A lot of people who come from big “category king” companies think they can automatically build a legendary business. How has history proven this notion wrong through the failure of a lot of start-ups? Why is it so important for founders to know how to sell and market, as much as they know their products? Can a company be hard and soft at the same time? On this episode, we are joined by Wildcat Venture Partners founding partner, Bruce Cleveland who shares on his time at Oracle and Siebel, and how he’s changing the way startups are built in Silicon Valley.
After the point you become an individual contributor, your job is to influence behavior. -Bruce Cleveland
- Digital “oil” is data. The products that are going to let us prospect, refine, and monetize data are where wealth will be made.
- There’s a lot of lip service and no action when it comes to hiring former military personnel and bringing them into the workforce.
- The best leaders hold themselves to the same standards they hold other people to.

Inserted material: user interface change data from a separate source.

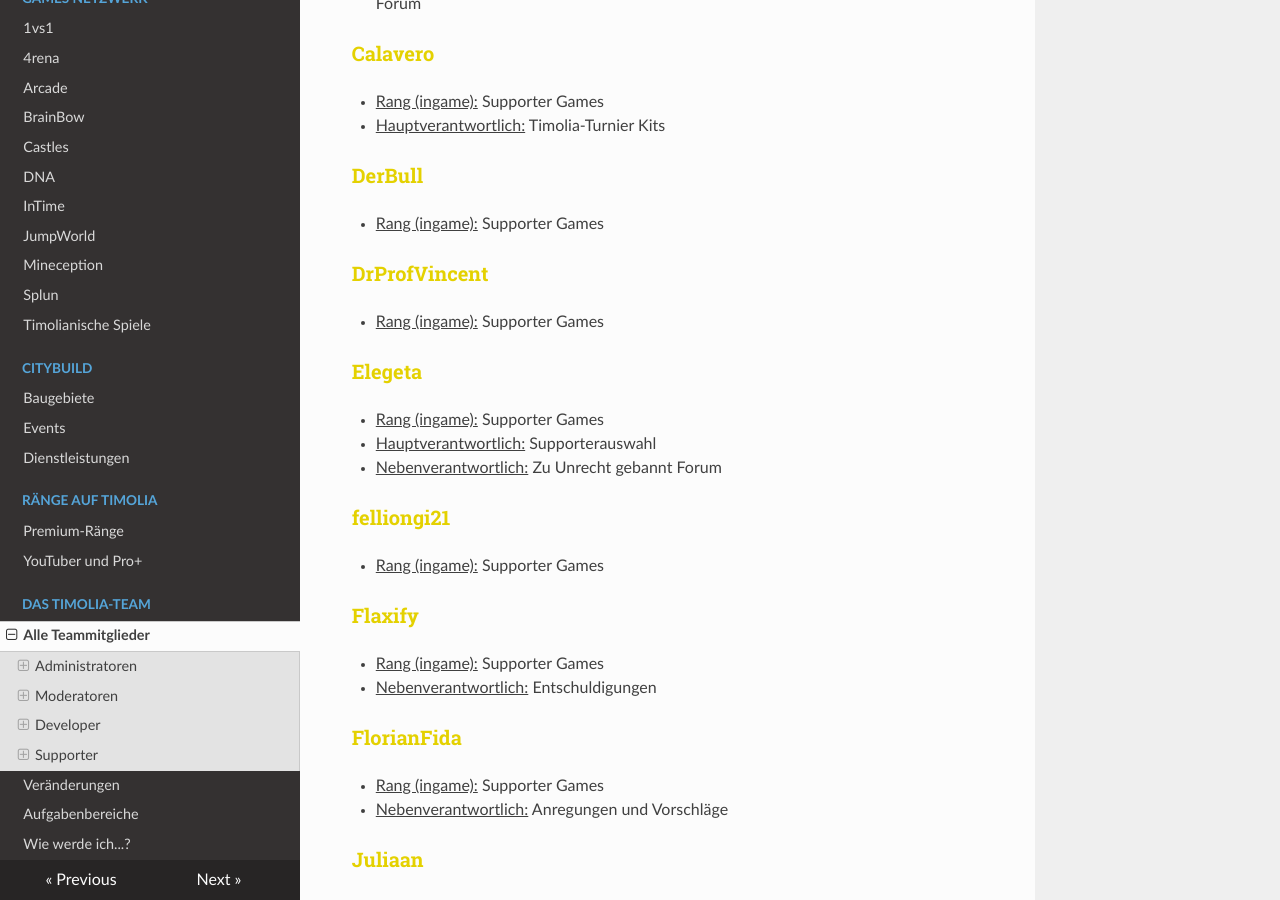
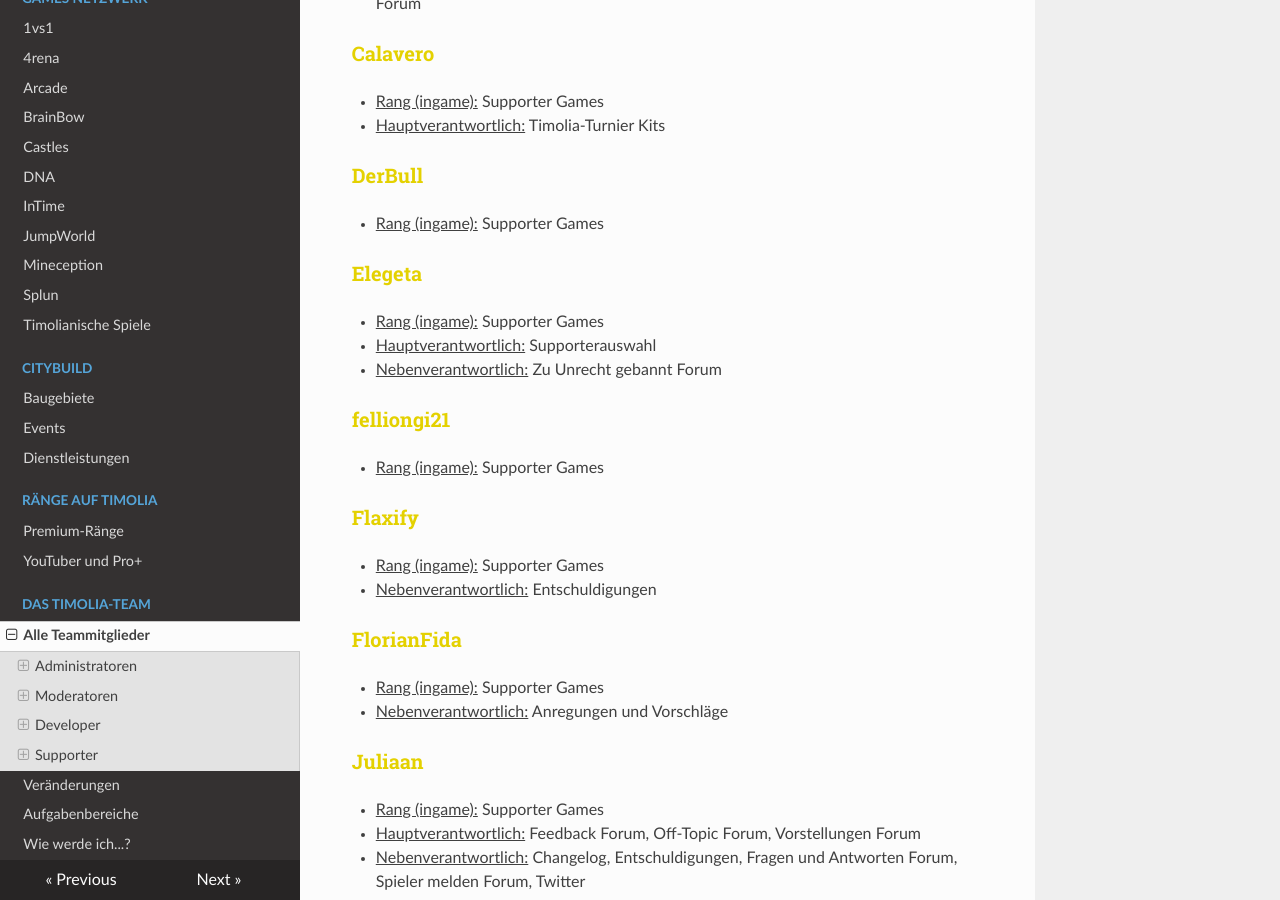
Before and after one commit to TimoliaDE/HowTo, an MkDocs documentation site: the page built from docs/team/members.md, in a window 1280 px wide and 900 px high, scrolled down 4604 px. Built offline with MkDocs 1.6.1, drawn with Linux system fonts in a browser that asks for light colours; nearby versions of some CDN libraries; old or Windows-style settings are respelled for this version of MkDocs.

Commit message:
Vincent raus members

```diff
--- a/docs/team/members.md
+++ b/docs/team/members.md
@@ -144,9 +144,6 @@ Sie stehen für alle grundlegenden Fragen und Reports zur Verfügung und sind di
 - <u>Hauptverantwortlich:</u> Timolia-Turnier Kits
 
 ###<strong><span style="color:#E4D100">DerBull</span></strong>
-- <u>Rang (ingame):</u> Supporter Games
-
-###<strong><span style="color:#E4D100">DrProfVincent</span></strong>
 - <u>Rang (ingame):</u> Supporter Games
 
 ### <strong><span style="color:#E4D100">Elegeta</span></strong>
```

At the start of the show, we talked about the early days of Oracle and the lessons Bruce learned. Next, we juxtaposed the current culture of tech companies with the more military culture of older companies. We discussed why Bruce is passionate about hiring former military personnel, and the value of self-actualization. Towards the end, we talked about why we’re always representing the companies we work for.
We also discussed:
- How the “bro culture” affects investing
- Why the military is a great organization to draw inspiration from
- Why technical founders need to learn how to market the product
A lot of startups fail because the team that built the product doesn’t have any experience taking the product into the market. That’s why it’s so critical that founders have the ability to sell their own products. It’s a fantasy that a technical founder can just hire a person to do this for them and have good results. Building a business is a team sport requiring different people who understand how to compete in a category. Running a business isn’t like running a frat house, so there’s a requirement to act accordingly. We have to take things seriously. We owe it to our employees, stockholders and customers .
Bruce Cleveland is a Founding Partner at Wildcat where he focuses on investments in artificial intelligence (AI) marketing, EdTech, enterprise software as a service (SaaS) and the Internet of Things (IoT). His specific areas of interest include enterprise automation, education and training, and general business applications. Bruce likes working with early stage companies that use technology and data to increase revenue and decrease costs. Read his LinkedIn blog https://www.linkedin.com/in/brucecleveland/detail/recent-activity/posts/.